*What to produce*. Return all the lines below in which the string "cours" appears.

*Source material*.
* * *

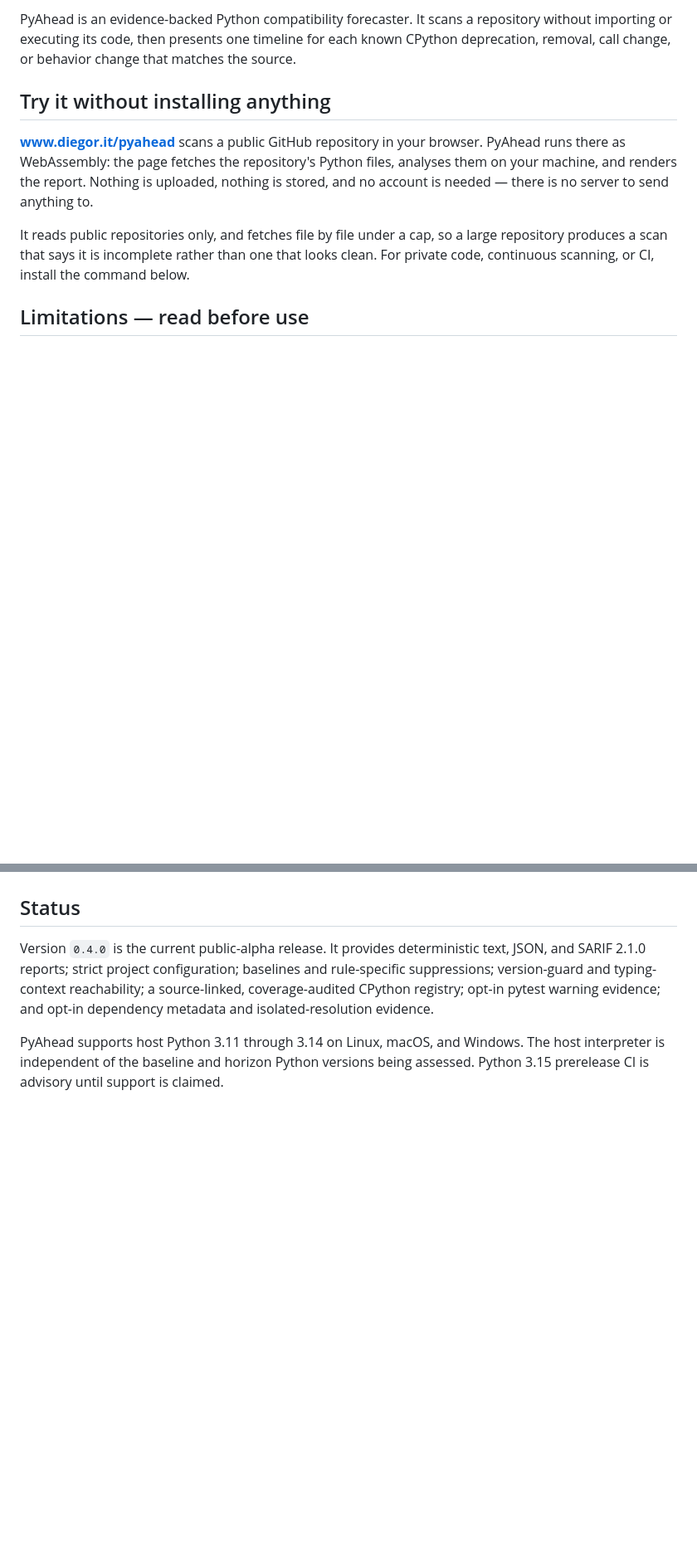
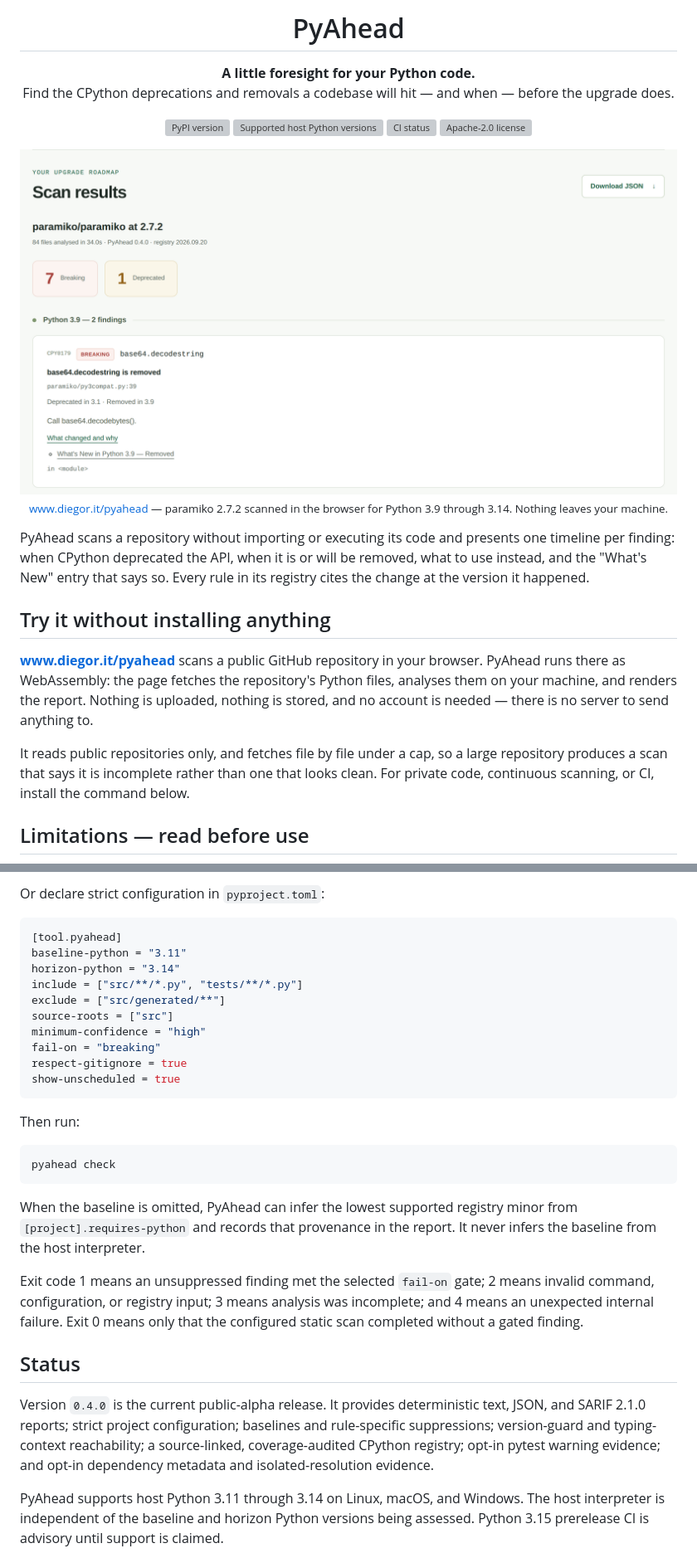
Before and after one commit to diegorusso/pyahead, a Markdown page: README.md, 2 parts joined by grey strips. Shown at 83% size. Rendered like a GitHub page; blank space fills up the shorter version; grey boxes are pictures that could not be loaded.

````diff
--- a/README.md
+++ b/README.md
@@ -2,8 +4,28 @@
 
-PyAhead is an evidence-backed Python compatibility forecaster. It scans a
-repository without importing or executing its code, then presents one timeline
-for each known CPython deprecation, removal, call change, or behavior change that
-matches the source.
+<h1 align="center">PyAhead</h1>
+
+<p align="center">
+  <b>A little foresight for your Python code.</b><br>
+  Find the CPython deprecations and removals a codebase will hit — and when — before the upgrade does.
+</p>
+
+<p align="center">
+  <a href="https://pypi.org/project/pyahead/"><img src="https://img.shields.io/pypi/v/pyahead?label=PyPI&color=246449" alt="PyPI version"></a>
+  <a href="https://pypi.org/project/pyahead/"><img src="https://img.shields.io/pypi/pyversions/pyahead?color=246449" alt="Supported host Python versions"></a>
+  <a href="https://github.com/diegorusso/pyahead/actions/workflows/ci.yml"><img src="https://img.shields.io/github/actions/workflow/status/diegorusso/pyahead/ci.yml?branch=main&label=CI" alt="CI status"></a>
+  <a href="LICENSE"><img src="https://img.shields.io/github/license/diegorusso/pyahead?color=246449" alt="Apache-2.0 license"></a>
+</p>
+
+<p align="center">
+  <a href="https://www.diegor.it/pyahead/"><img src="https://raw.githubusercontent.com/diegorusso/pyahead/main/.github/readme/site.png" width="920" alt="The PyAhead website after scanning paramiko 2.7.2 for Python 3.9 through 3.14: 7 breaking and 1 deprecated finding, the first a base64.decodestring call marked deprecated in 3.1 and removed in 3.9, with the replacement and a link to the Python 3.9 release notes."></a>
+  <br>
+  <sub><a href="https://www.diegor.it/pyahead/">www.diegor.it/pyahead</a> — paramiko 2.7.2 scanned in the browser for Python 3.9 through 3.14. Nothing leaves your machine.</sub>
+</p>
+
+PyAhead scans a repository without importing or executing its code and presents
+one timeline per finding: when CPython deprecated the API, when it is or will be
+removed, what to use instead, and the "What's New" entry that says so. Every
+rule in its registry cites the change at the version it happened.
 
 ## Try it without installing anything
 
@@ -38,3 +148,32 @@ analysis incomplete rather than silently clean. See
+Or declare strict configuration in `pyproject.toml`:
+
+```toml
+[tool.pyahead]
+baseline-python = "3.11"
+horizon-python = "3.14"
+include = ["src/**/*.py", "tests/**/*.py"]
+exclude = ["src/generated/**"]
+source-roots = ["src"]
+minimum-confidence = "high"
+fail-on = "breaking"
+respect-gitignore = true
+show-unscheduled = true
+```
+
+Then run:
+
+```console
+pyahead check
+```
+
+When the baseline is omitted, PyAhead can infer the lowest supported registry
+minor from `[project].requires-python` and records that provenance in the
+report. It never infers the baseline from the host interpreter.
+
+Exit code 1 means an unsuppressed finding met the selected `fail-on` gate; 2
+means invalid command, configuration, or registry input; 3 means analysis was
+incomplete; and 4 means an unexpected internal failure. Exit 0 means only that
+the configured static scan completed without a gated finding.
 
 ## Status
 
````
Also changed, not shown: other parts of README.md (+91 -59 lines).
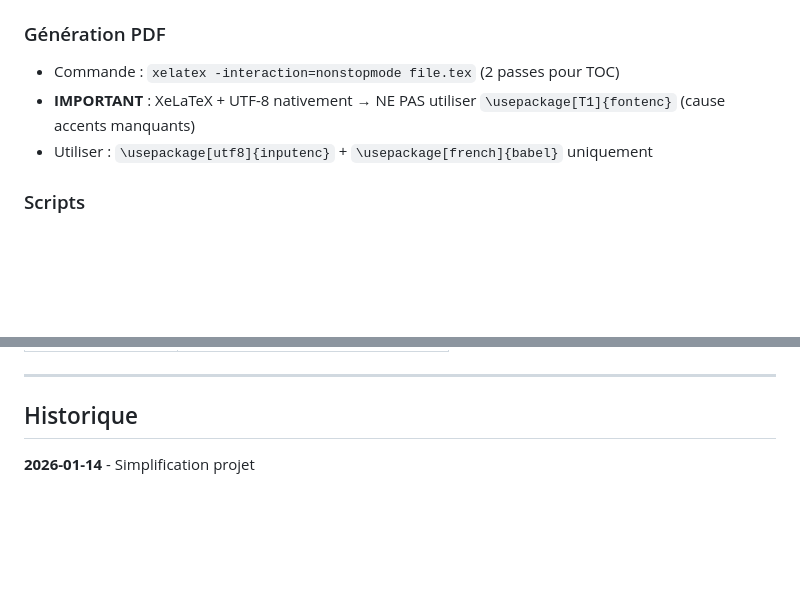
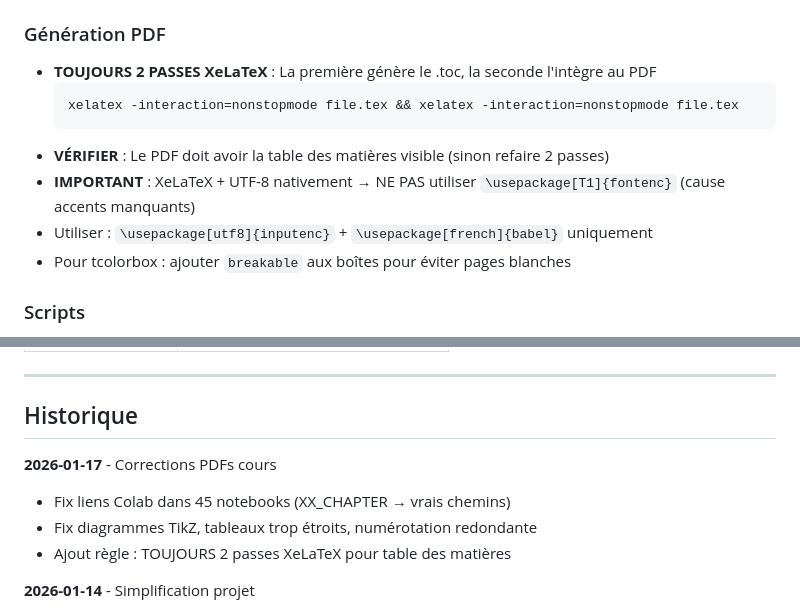
Before and after one commit to ogautier1980/sandbox-ml, a Markdown page: claude.md, 2 parts joined by grey strips. GitHub-like rendering; blank space fills up the shorter version.

Commit message:
MAJ CLAUDE.md : Règle 2 passes XeLaTeX obligatoires
- Ajout règle explicite : TOUJOURS faire 2 passes XeLaTeX pour la TOC
- Ajout commande bash complète avec &&
- Ajout rappel vérification table des matières
- Ajout note tcolorbox breakable
- Historique mis à jour (v1.3)

Co-Authored-By: Claude Opus 4.5 <noreply@anthropic.com>

````diff
--- a/claude.md
+++ b/claude.md
@@ -105,9 +105,14 @@ docker exec ml-sandbox bash -c "cd /workspace/cours/XX_chapitre && xelatex -inte
 - LaTeX : packages `lmodern`, `texlive-latex-extra`, `texlive-science`
 
 ### Génération PDF
-- Commande : `xelatex -interaction=nonstopmode file.tex` (2 passes pour TOC)
+- **TOUJOURS 2 PASSES XeLaTeX** : La première génère le .toc, la seconde l'intègre au PDF
+  ```bash
+  xelatex -interaction=nonstopmode file.tex && xelatex -interaction=nonstopmode file.tex
+  ```
+- **VÉRIFIER** : Le PDF doit avoir la table des matières visible (sinon refaire 2 passes)
 - **IMPORTANT** : XeLaTeX + UTF-8 nativement → NE PAS utiliser `\usepackage[T1]{fontenc}` (cause accents manquants)
 - Utiliser : `\usepackage[utf8]{inputenc}` + `\usepackage[french]{babel}` uniquement
+- Pour tcolorbox : ajouter `breakable` aux boîtes pour éviter pages blanches
 
 ### Scripts
 - Path detection automatique
@@ -164,6 +169,11 @@ docker exec ml-sandbox bash -c "cd /workspace/cours/XX_chapitre && xelatex -inte
 
 ## Historique
 
+**2026-01-17** - Corrections PDFs cours
+- Fix liens Colab dans 45 notebooks (XX_CHAPTER → vrais chemins)
+- Fix diagrammes TikZ, tableaux trop étroits, numérotation redondante
+- Ajout règle : TOUJOURS 2 passes XeLaTeX pour table des matières
+
 **2026-01-14** - Simplification projet
 - Suppression cours-crypto/ et cours-securite/
 - Focus exclusif sur Machine Learning
````
Also changed, not shown: other parts of claude.md (+3 -3 lines).
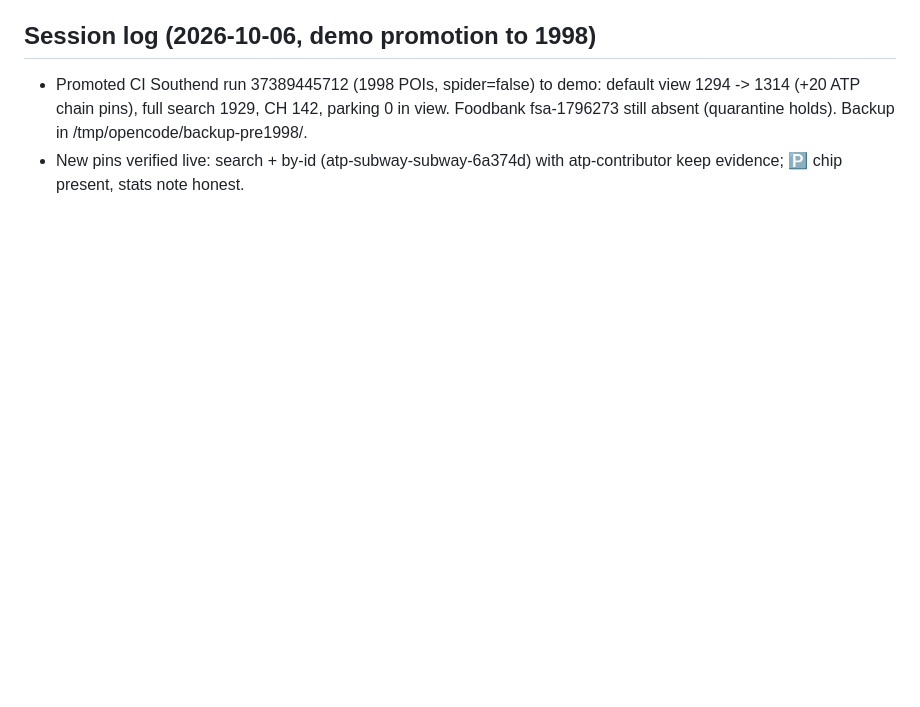
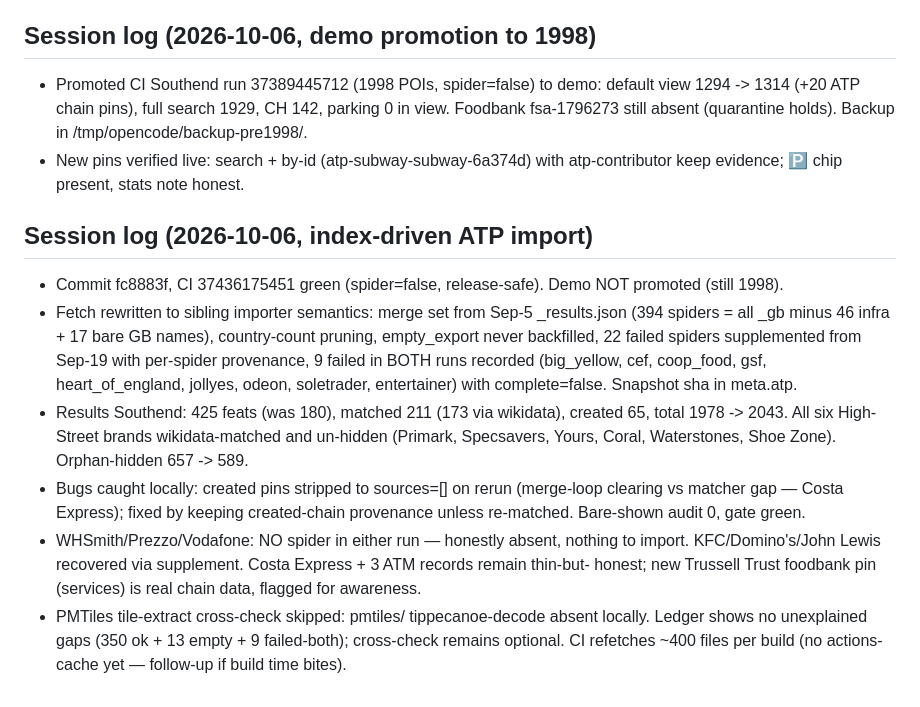
Before and after one commit to kvaak-kvaak/indiemaps, a Markdown page: docs/HANDOFF.md, the part around the change. GitHub-like rendering; blank space fills up the shorter version.

Commit message:
HANDOFF: index-driven ATP import session log

```diff
--- a/docs/HANDOFF.md
+++ b/docs/HANDOFF.md
@@ -354,3 +354,34 @@ Read these three docs first, in order:
 - New pins verified live: search + by-id (atp-subway-subway-6a374d)
   with atp-contributor keep evidence; 🅿️ chip present, stats note
   honest.
+
+## Session log (2026-10-06, index-driven ATP import)
+
+- Commit fc8883f, CI 37436175451 green (spider=false,
+  release-safe). Demo NOT promoted (still 1998).
+- Fetch rewritten to sibling importer semantics: merge set from
+  Sep-5 _results.json (394 spiders = all _gb minus 46 infra +
+  17 bare GB names), country-count pruning, empty_export never
+  backfilled, 22 failed spiders supplemented from Sep-19 with
+  per-spider provenance, 9 failed in BOTH runs recorded
+  (big_yellow, cef, coop_food, gsf, heart_of_england, jollyes,
+  odeon, soletrader, entertainer) with complete=false.
+  Snapshot sha in meta.atp.
+- Results Southend: 425 feats (was 180), matched 211 (173 via
+  wikidata), created 65, total 1978 -> 2043. All six High-Street
+  brands wikidata-matched and un-hidden (Primark, Specsavers,
+  Yours, Coral, Waterstones, Shoe Zone). Orphan-hidden 657 -> 589.
+- Bugs caught locally: created pins stripped to sources=[] on
+  rerun (merge-loop clearing vs matcher gap — Costa Express);
+  fixed by keeping created-chain provenance unless re-matched.
+  Bare-shown audit 0, gate green.
+- WHSmith/Prezzo/Vodafone: NO spider in either run — honestly
+  absent, nothing to import. KFC/Domino's/John Lewis recovered
+  via supplement. Costa Express + 3 ATM records remain thin-but-
+  honest; new Trussell Trust foodbank pin (services) is real
+  chain data, flagged for awareness.
+- PMTiles tile-extract cross-check skipped: pmtiles/
+  tippecanoe-decode absent locally. Ledger shows no unexplained
+  gaps (350 ok + 13 empty + 9 failed-both); cross-check remains
+  optional. CI refetches ~400 files per build (no actions-cache
+  yet — follow-up if build time bites).
```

* * *

*Task response*.
@@ -105,9 +105,14 @@ docker exec ml-sandbox bash -c "cd /workspace/cours/XX_chapitre && xelatex -inte
@@ -164,6 +169,11 @@ docker exec ml-sandbox bash -c "cd /workspace/cours/XX_chapitre && xelatex -inte
+**2026-01-17** - Corrections PDFs cours
 - Suppression cours-crypto/ et cours-securite/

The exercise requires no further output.